Challenger's Cup 2016

Challenger's Cup 2016

WCM mkkuhner
Dec 1, 2016, 7:49 AM |

The winner of the Challenger's Cup gets to play in the Washington State Closed Championship, a feat which otherwise demands a rating close to 2300.  This attracted 28 players to the top section, including last year's co-winner Viktors Pupols, and another 34 to the lower section (U1800).  Quite a turnout for a weekend tournament!

I was skeptical of my ability to play well due to stress, but decided that the tournament would be a fun distraction and a way to keep in chess shape.  I hadn't studied chess significantly since September.  I knew this could mean a rating hit, but I'm trying to teach myself to focus on improvement rather than rating.... It was also a dual USCF/FIDE rated tournament, and I try to play in FIDE events whenever possible, if only to increase the pool of FIDE-rated NW players by donating my excess rating points to them.

The Open section of this tournament has routinely been a 4 round Swiss.  There were far too many players for this format, as there have been for several years, but it's felt that having a forced round on Friday night will lose too many players, and our usual solution--G/60 on Saturday morning--can't be FIDE rated.  Still, I hope that in the future it will be expanded to 5 rounds, to avoid results like this year's (three co-winners!)

In round 1 I was paired with Brian Raffel, who was playing up in the top section as usual.  Brian has often been a difficult opponent for me, but this time I managed to get an acceptable game out of the Exchange French.

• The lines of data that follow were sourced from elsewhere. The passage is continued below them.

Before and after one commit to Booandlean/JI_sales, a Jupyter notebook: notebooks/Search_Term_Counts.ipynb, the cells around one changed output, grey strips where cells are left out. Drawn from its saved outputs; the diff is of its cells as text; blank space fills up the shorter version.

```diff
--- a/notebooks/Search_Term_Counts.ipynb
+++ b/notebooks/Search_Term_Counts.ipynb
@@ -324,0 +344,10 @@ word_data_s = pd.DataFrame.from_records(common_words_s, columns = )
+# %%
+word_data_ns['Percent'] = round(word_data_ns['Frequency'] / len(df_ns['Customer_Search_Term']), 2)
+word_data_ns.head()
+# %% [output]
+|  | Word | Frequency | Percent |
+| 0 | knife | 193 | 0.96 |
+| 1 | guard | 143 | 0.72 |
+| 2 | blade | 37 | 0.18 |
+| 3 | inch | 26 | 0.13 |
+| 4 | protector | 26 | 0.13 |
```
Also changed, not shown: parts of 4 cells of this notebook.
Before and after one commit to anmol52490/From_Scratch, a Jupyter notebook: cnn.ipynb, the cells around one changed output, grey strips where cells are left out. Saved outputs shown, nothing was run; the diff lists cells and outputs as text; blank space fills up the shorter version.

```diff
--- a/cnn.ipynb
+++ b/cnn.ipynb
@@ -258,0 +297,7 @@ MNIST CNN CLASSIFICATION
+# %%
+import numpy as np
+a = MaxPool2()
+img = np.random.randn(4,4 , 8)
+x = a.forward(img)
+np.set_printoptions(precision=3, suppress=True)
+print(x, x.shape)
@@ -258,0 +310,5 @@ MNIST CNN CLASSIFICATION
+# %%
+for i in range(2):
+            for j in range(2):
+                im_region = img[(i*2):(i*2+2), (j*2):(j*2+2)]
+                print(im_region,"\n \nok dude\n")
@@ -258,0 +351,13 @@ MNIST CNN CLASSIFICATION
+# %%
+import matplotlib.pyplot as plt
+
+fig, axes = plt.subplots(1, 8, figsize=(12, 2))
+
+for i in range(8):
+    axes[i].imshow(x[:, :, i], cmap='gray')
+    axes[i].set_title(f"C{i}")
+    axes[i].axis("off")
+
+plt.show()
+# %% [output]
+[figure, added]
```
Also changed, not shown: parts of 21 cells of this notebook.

In round 2 I faced NM Michael Lin, an online friend.  I got into bad trouble in an unfamiliar line of the Two Knights Defense, but then managed to make a reasonable fight of it.
This was a fairly exhausting game, and I arrived the next day in poor shape for chess.
I was facing Addison Lee, an ambitious teenager.  I'd beaten him in the Class Championships from a bad position, and he was out for revenge.
So that was a five-hour game with a downbeat ending, and now I had to play another round.  I was wondering why I'd inflicted this on myself.... I was matched with Davey Jones, another ambitious teenager; I think he's one of Josh Sinanan's students.  Though I didn't recall the game at the time, my records show he beat me in the Seattle Chess Club Championship in 2015, winning a piece against my mishandled French Tarrasch.
I can't show this game, because my scoresheet totally stops making sense around move 23.  It was a Delayed Alapin with an early ...d5 by Black.  I hung a pawn repeatedly but Davey cautiously (probably too cautiously) didn't take it.  Eventually we came down to a queen endgame in which I initially felt I had winning chances, but Davey proved able to defend all of my attempts--I had a few too many pawn weaknesses.
All the other games were over.  Players who hoped to get their prizes before they had to leave were rolling their eyes at me.  It was dark and rainy outside, and late on a Sunday night, and the buses were thinning out....
I offered the trade of queens, and Davey, who was in fairly bad time trouble, accepted it.  No doubt he wanted to simplify his calculations.  But we then had a graphic demonstration of Silman's principle "All pawn endings are confusing" and ended up in a pawn race where my pawn, queening, would control the queening square of his.
Davey played very well, except for clock handling; he made the first time control with seconds to spare, and I suspect time pressure (as well as fatigue) influenced his error at the end.
So that was 2-2, an acceptable result but not a good one--and lucky to get it, as Davey should have drawn me.  The Open section was won by three of the elite teenagers:  Anthony He, Derek Zhang, and Naomi Bashkansky.  All three had excellent tournaments.  Anthony had the best tiebreaks and will play in the State Championship, which should be a good challenge for him.